*** INPUT DATA Section Begins ***

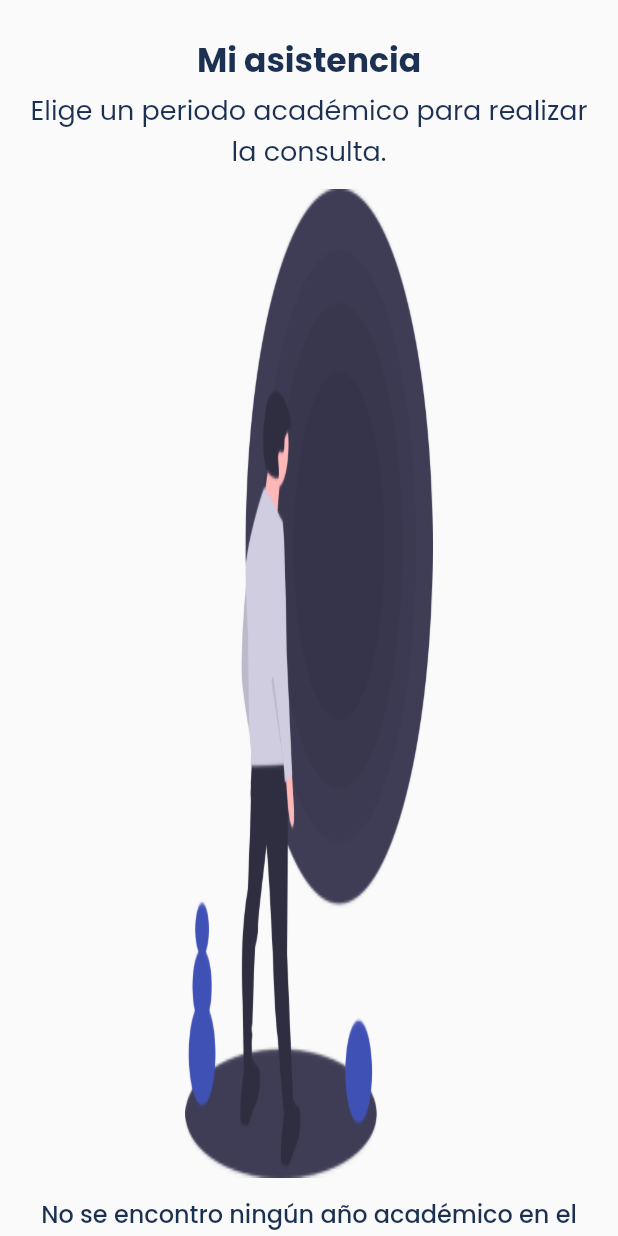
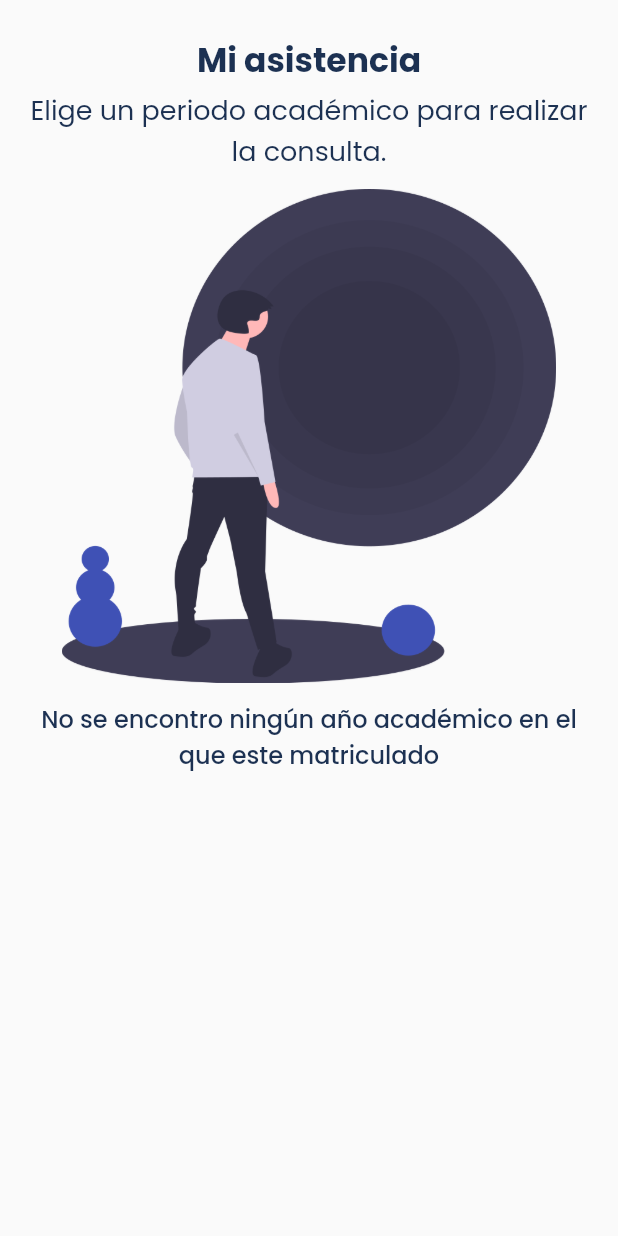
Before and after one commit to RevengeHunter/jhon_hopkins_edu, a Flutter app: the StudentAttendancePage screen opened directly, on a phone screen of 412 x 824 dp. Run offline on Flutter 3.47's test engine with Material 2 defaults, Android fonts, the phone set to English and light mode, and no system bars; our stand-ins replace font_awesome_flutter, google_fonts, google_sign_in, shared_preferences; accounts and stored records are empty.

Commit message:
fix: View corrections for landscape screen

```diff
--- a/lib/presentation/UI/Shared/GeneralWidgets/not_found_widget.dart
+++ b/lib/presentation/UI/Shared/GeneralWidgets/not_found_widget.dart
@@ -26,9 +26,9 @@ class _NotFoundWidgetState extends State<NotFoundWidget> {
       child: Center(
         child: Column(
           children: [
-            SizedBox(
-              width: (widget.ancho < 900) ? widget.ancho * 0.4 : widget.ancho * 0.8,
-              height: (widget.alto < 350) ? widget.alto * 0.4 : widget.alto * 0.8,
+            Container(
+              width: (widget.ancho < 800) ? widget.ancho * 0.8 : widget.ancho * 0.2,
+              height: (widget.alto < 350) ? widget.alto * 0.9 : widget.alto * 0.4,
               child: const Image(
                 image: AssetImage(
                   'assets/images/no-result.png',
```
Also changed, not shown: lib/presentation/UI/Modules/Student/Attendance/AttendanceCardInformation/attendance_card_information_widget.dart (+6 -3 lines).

*** INPUT DATA Section Ends ***

▶ _TASK OBJECTIVE_
Since only the text is needed, retype the data above exactly and omit the pictures.

▶ _YOUR SOLUTION_
Before and after one commit to RevengeHunter/jhon_hopkins_edu, a Flutter app: the StudentAttendancePage screen opened directly, on a phone screen of 412 x 824 dp. Run offline on Flutter 3.47's test engine with Material 2 defaults, Android fonts, the phone set to English and light mode, and no system bars; our stand-ins replace font_awesome_flutter, google_fonts, google_sign_in, shared_preferences; accounts and stored records are empty.

Commit message:
fix: View corrections for landscape screen

```diff
--- a/lib/presentation/UI/Shared/GeneralWidgets/not_found_widget.dart
+++ b/lib/presentation/UI/Shared/GeneralWidgets/not_found_widget.dart
@@ -26,9 +26,9 @@ class _NotFoundWidgetState extends State<NotFoundWidget> {
       child: Center(
         child: Column(
           children: [
-            SizedBox(
-              width: (widget.ancho < 900) ? widget.ancho * 0.4 : widget.ancho * 0.8,
-              height: (widget.alto < 350) ? widget.alto * 0.4 : widget.alto * 0.8,
+            Container(
+              width: (widget.ancho < 800) ? widget.ancho * 0.8 : widget.ancho * 0.2,
+              height: (widget.alto < 350) ? widget.alto * 0.9 : widget.alto * 0.4,
               child: const Image(
                 image: AssetImage(
                   'assets/images/no-result.png',
```
Also changed, not shown: lib/presentation/UI/Modules/Student/Attendance/AttendanceCardInformation/attendance_card_information_widget.dart (+6 -3 lines).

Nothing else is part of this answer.